In 2017 Microsoft revealed its Fluent Design system, which was an aesthetic and UI that the company had been working on for some time in order to take the look and feel of the firm’s Windows software in a more modern direction.

We had not heard much about a redesign of Microsoft’s Windows software since then, but that changed this morning as the company’s head of Microsoft Office Design, Jon Friedman, took to Medium to detail a host of aesthetic changes.

More specifically Friedman showcased a new Windows logo, along with 100-plus changes to icons in the company’s software suite.

“Across Microsoft, we’ve worked to help facilitate and enhance these kinds of interactions and experiences. Scaling an icon design effort from 10 products to over a hundred to reflect this new world of work was both daunting and thrilling,” Friedman explains about the process.

“From enterprise to small business to consumer, product teams ensured each icon authentically represented both the product truth and the larger Microsoft brand,” he adds.

As you can see from the header image above the aesthetic that Microsoft has gone for places an emphasis on colour to differentiate where each application or solution may reside within the software suite, as well as use softer edges and gradients for an overall softer palette.

The next step in the phase is when all of these changes will be experienced by the end user, but on that front neither Friedman nor Microsoft has provided any information.
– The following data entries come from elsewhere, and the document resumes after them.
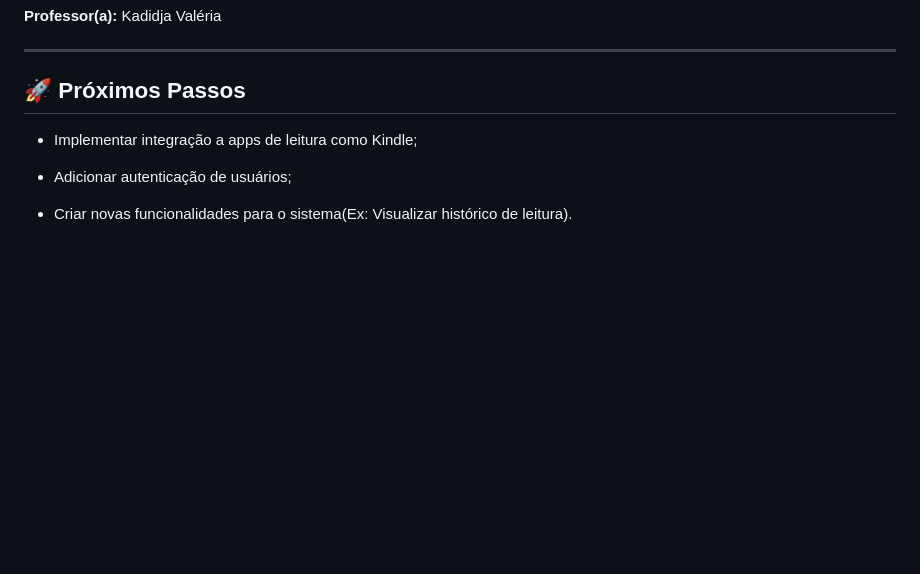
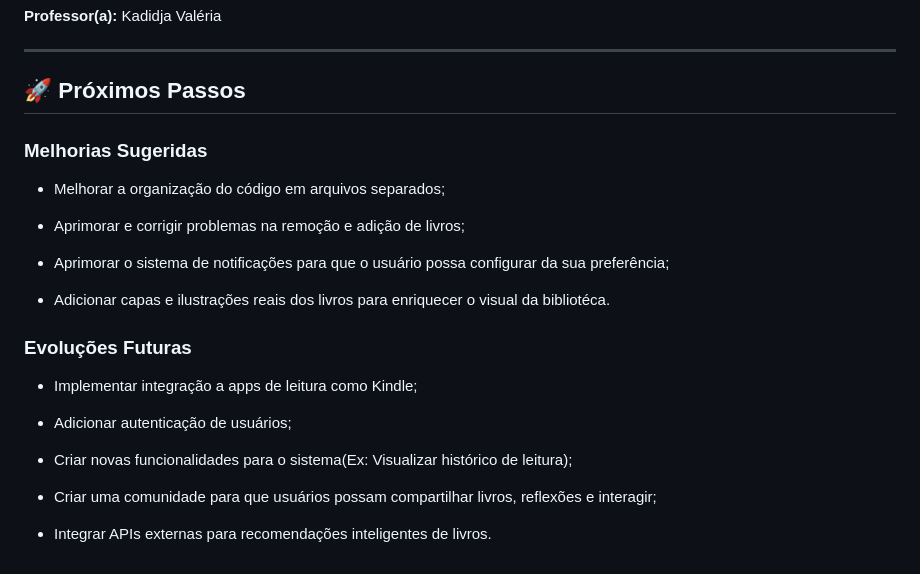
Before and after one commit to urielqueiroz06-source/Engenharia_de_Prompt_e_Aplicacao_Al, a Markdown page: Unidade3/projeto.md, the part around the change. Rendered like a GitHub page; blank space fills up the shorter version.

Commit message:
Add suggestions for improvements and future evolutions

```diff
--- a/Unidade3/projeto.md
+++ b/Unidade3/projeto.md
@@ -106,8 +106,25 @@ As tarefas foram divididas entre os integrantes da equipe da seguinte forma:
 
 ## 🚀 Próximos Passos
 
+### Melhorias Sugeridas
+
+- Melhorar a organização do código em arquivos separados;
+
+- Aprimorar e corrigir problemas na remoção e adição de livros;
+
+- Aprimorar o sistema de notificações para que o usuário possa configurar da sua preferência;
+
+- Adicionar capas e ilustrações reais dos livros para enriquecer o visual da bibliotéca.
+
+
+### Evoluções Futuras
+
 - Implementar integração a apps de leitura como Kindle;
 
 - Adicionar autenticação de usuários;
 
-- Criar novas funcionalidades para o sistema(Ex: Visualizar histórico de leitura).
+- Criar novas funcionalidades para o sistema(Ex: Visualizar histórico de leitura);
+
+- Criar uma comunidade para que usuários possam compartilhar livros, reflexões e interagir;
+
+- Integrar APIs externas para recomendações inteligentes de livros.
```
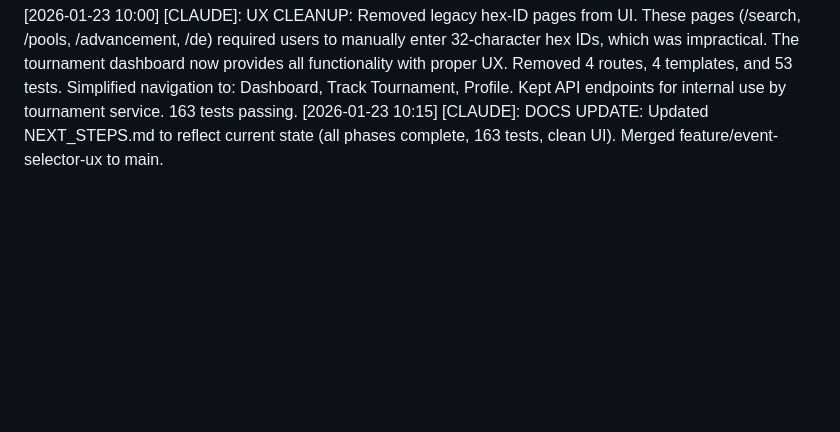
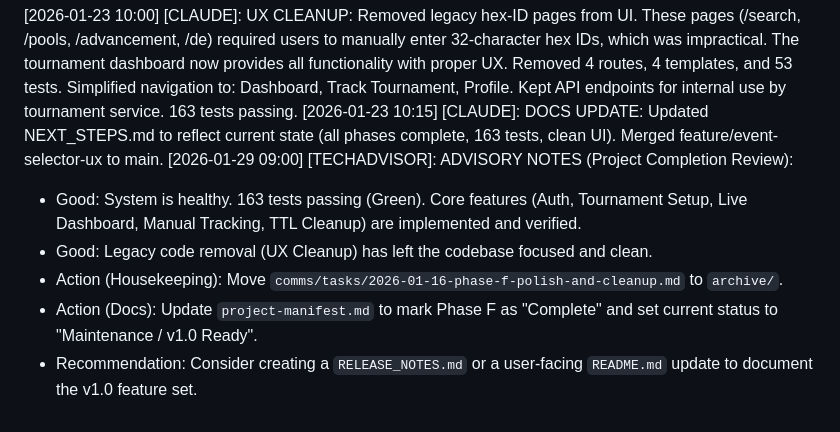
Before and after one commit to Remco28/fencer-schedules, a Markdown page: comms/log.md, the part around the change. Rendered like a GitHub page; blank space fills up the shorter version.

Commit message:
docs: update log with tech advisor review

```diff
--- a/comms/log.md
+++ b/comms/log.md
@@ -104,3 +104,9 @@
 
 [2026-01-23 10:00] [CLAUDE]: UX CLEANUP: Removed legacy hex-ID pages from UI. These pages (/search, /pools, /advancement, /de) required users to manually enter 32-character hex IDs, which was impractical. The tournament dashboard now provides all functionality with proper UX. Removed 4 routes, 4 templates, and 53 tests. Simplified navigation to: Dashboard, Track Tournament, Profile. Kept API endpoints for internal use by tournament service. 163 tests passing.
 [2026-01-23 10:15] [CLAUDE]: DOCS UPDATE: Updated NEXT_STEPS.md to reflect current state (all phases complete, 163 tests, clean UI). Merged feature/event-selector-ux to main.
+[2026-01-29 09:00] [TECHADVISOR]: ADVISORY NOTES (Project Completion Review):
+- Good: System is healthy. 163 tests passing (Green). Core features (Auth, Tournament Setup, Live Dashboard, Manual Tracking, TTL Cleanup) are implemented and verified.
+- Good: Legacy code removal (UX Cleanup) has left the codebase focused and clean.
+- Action (Housekeeping): Move `comms/tasks/2026-01-16-phase-f-polish-and-cleanup.md` to `archive/`.
+- Action (Docs): Update `project-manifest.md` to mark Phase F as "Complete" and set current status to "Maintenance / v1.0 Ready".
+- Recommendation: Consider creating a `RELEASE_NOTES.md` or a user-facing `README.md` update to document the v1.0 feature set.
```
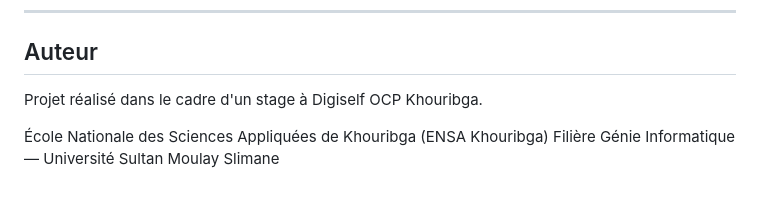
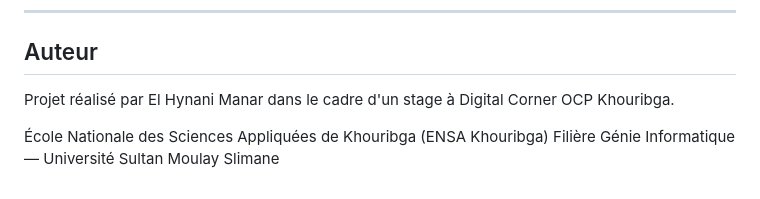
Before and after one commit to Nano963-p/ocp_interventions, a Markdown page: README.md, the part around the change. Rendered like a GitHub page.

Commit message:
add subject

```diff
--- a/README.md
+++ b/README.md
@@ -407,7 +407,7 @@ SQLite exige un nom explicite pour toute contrainte unique ajoutée en mode batc
 
 ## Auteur
 
-Projet réalisé dans le cadre d'un stage à Digiself OCP Khouribga.
+Projet réalisé par El Hynani Manar dans le cadre d'un stage à Digital Corner OCP Khouribga.
 
 École Nationale des Sciences Appliquées de Khouribga (ENSA Khouribga)
 Filière Génie Informatique — Université Sultan Moulay Slimane
```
If we were to hazard a guess though, it may be rolled out to coincide with the launch of Windows 10X, which the company revealed a couple of months ago.

For now it’s time to dissect the design change and gauge whether consumers and enterprises will welcome the new look and feel.